Particularly Heinous Crimes

There is no doubt that Ireland would be in a far healthier state today, and for that matter the Catholic Church would be in a far healthier state, had certain clerics been taken out and hanged from the gallows. This is not a frivolous remark. It is a statement of fact. The responsible thing to do when a child is raped, is not move the perpetrator to another parish, but move them to another world entirely.

One of the primary aims of capital punishment is the restoration of the moral order. There are crimes which occur which are so heinous and so beyond the limits of ordinary understanding, that they inflict a wound on the society at large. It is necessary to general moral sanity that justice be seen to be enacted. Also, that it be done swiftly and definitively. The mental health of a society requires this collective catharsis.

Even if capital punishment is rarely resorted to in practice, the very acceptance of it in principle is a measure of seriousness. It says you are serious about what has occurred. It says that you acknowledge that some actions are so evil that they deserve to be punished by death, and that no other punishment is appropriate. There is no clearer example of this than in cases of the rape and murder of children.

Let us be clear. The execution of a murderer or a rapist of children, will not bring back the dead, nor undo the harm done to that child. It will do only the minimum; acknowledge the finality and the horror of what has occurred; draw a line in the dust for the society as a whole. Again, this is not a frivolous point. This is not a matter of fun or jest or sensationalism. The consequences of not being serious on this issue are quite often devastating.

Collapse of the Moral Order

Take recent Irish history as an example. We saw how the clerical abuse scandals in the Church destroyed the traditional moral order in Ireland. Whatever one may think of that moral order, nobody denies that it came tumbling down. The revelations of abuse and the cover-up of abuse, discredited the institution in which moral responsibility was vested. It essentially opened up Ireland to the final phase of neoliberalism.

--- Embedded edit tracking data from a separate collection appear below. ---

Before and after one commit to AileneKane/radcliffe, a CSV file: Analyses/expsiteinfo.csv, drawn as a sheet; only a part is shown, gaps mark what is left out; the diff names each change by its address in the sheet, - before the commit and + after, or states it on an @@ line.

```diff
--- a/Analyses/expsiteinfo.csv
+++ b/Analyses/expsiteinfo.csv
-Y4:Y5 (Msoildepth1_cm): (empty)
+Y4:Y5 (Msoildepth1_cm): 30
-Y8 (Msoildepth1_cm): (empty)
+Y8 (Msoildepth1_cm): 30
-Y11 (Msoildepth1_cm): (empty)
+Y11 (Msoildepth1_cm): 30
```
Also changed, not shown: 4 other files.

The collapse of the Catholic Church as the basis of the moral order in Ireland, occurred not only because children were abused by monsters, not only because institutional cover-ups protected those monsters, not only because the State was utterly negligent, but finally because there was no catharsis. No closure. No justice. Just a gaping wound which straddled the decadence of the Celtic Tiger years, the bleakness of the recession and the turn finally to a new religion as we see today.

The sense of shame and complicity that comes with lack of strong moral action, is crippling to a society. The collective sense that the society stood by and did nothing, is the very thing which makes people silent now in the face of new horrors. Are children safer now? No, they are not. What was evil and corrupt in the old is evil and corrupt in the new. And quite probably it’s the same types of individuals as before. The lie we are told again and again, is that by eradicating old institutions we eradicate what is base and vile in human nature. But this is self-evidently false. The monsters remain. We are entering an era of institutional child abuse on a scale that is difficult to imagine. And the same liberalism that recoils at the idea of executing murderers, will recoil also at the idea of protecting your children.

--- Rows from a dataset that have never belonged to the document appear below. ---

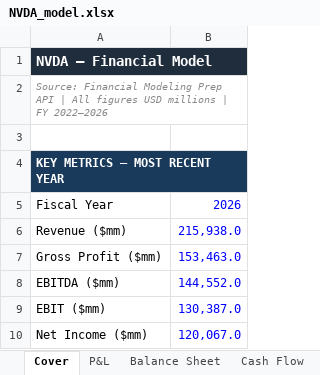
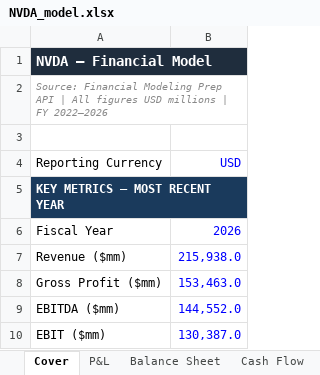
Before and after one commit to jaysang2908/Investment-Automation, an Excel workbook: static/excel/NVDA_model.xlsx, sheet Cover, drawn as a sheet; only a part is shown; the shorter side is filled out with more unchanged rows; values as stored, in another font and other column widths than the file's, no borders; the diff names each change by its address in the sheet, - before the commit and + after, or states it on an @@ line.

```diff
--- a/static/excel/NVDA_model.xlsx (sheet Cover)
+++ b/static/excel/NVDA_model.xlsx (sheet Cover)
+row 4: Reporting Currency | USD
```
Also changed, not shown: sheet DCF, sheet WACC, sheet Ratios & FCF, sheet Balance Sheet, other sheet tabs, static/excel/ADBE_model.xlsx, static/excel/BAC_model.xlsx, 26 other files.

A Society in Denial

They will say that capital punishment is frightening and scary and unpalatable. But of course they will. Today’s liberal democracies are squeamish about death. They flee from it. They do everything in their power to avoid even thinking about it. Death and dying have been banished from the domestic sphere and outsourced to nursing homes and other institutions. Death is something that happens somewhere else and to somebody else. It used to be said of Ireland that “we do death well.” Can that still be said?

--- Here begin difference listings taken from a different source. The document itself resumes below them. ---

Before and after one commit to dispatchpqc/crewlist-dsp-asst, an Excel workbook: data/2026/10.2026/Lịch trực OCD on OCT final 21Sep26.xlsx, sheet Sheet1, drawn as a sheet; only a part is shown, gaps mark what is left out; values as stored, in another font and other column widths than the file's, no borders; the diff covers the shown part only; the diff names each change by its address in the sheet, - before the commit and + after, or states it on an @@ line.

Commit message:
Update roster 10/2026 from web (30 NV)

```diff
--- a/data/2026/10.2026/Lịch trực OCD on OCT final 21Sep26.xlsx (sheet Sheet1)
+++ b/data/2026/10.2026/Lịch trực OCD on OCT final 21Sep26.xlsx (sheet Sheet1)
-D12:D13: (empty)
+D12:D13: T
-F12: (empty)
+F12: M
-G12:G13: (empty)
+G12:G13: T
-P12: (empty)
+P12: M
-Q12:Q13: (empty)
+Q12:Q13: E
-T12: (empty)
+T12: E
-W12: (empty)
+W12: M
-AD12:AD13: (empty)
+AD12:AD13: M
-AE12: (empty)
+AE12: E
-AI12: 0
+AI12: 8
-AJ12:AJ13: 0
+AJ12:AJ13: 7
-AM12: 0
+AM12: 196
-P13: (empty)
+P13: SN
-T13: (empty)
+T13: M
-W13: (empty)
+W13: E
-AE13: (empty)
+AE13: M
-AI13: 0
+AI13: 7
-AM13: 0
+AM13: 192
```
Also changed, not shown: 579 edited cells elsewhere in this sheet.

The rituals, the religion, the sense of extended family, the close knit communities, all the things which helped us to work through grief and bereavement are crumbling, and indeed are being demolished. The more atomised a society becomes, the less willing it is to look death in the face. Or birth for that matter. The cavalier manner with which Ireland voted for abortion in 2018, suggests a society living in the perpetual present; denying past and future; denying the contract between the generations which makes a nation possible. They are prepared to dehumanise the unborn child rather than acknowledge that a human person is being put to death. In a similarly perverse way, they turn the paedophile and the murderer into a victim, rather than enact the only appropriate punishment. In both cases, the motives and the weaknesses are the same. Denial of the moral order.

Yes, Ireland flees from the horrors of birth and death, refusing to protect the innocent as they refuse even to punish the guilty. And as a result of all this, the past remains an open wound and the future vanishes. Ireland today is not a serious country. In fact, it is in danger of becoming something other than a country; something other than a nation. A bland, bloodless appendage to global liberalism where chaos reigns and good people do nothing. A country where rapists of children live and babies die.

This article was submitted by a National Party member. If you would like to submit an article for publication on the National Party website, follow this link.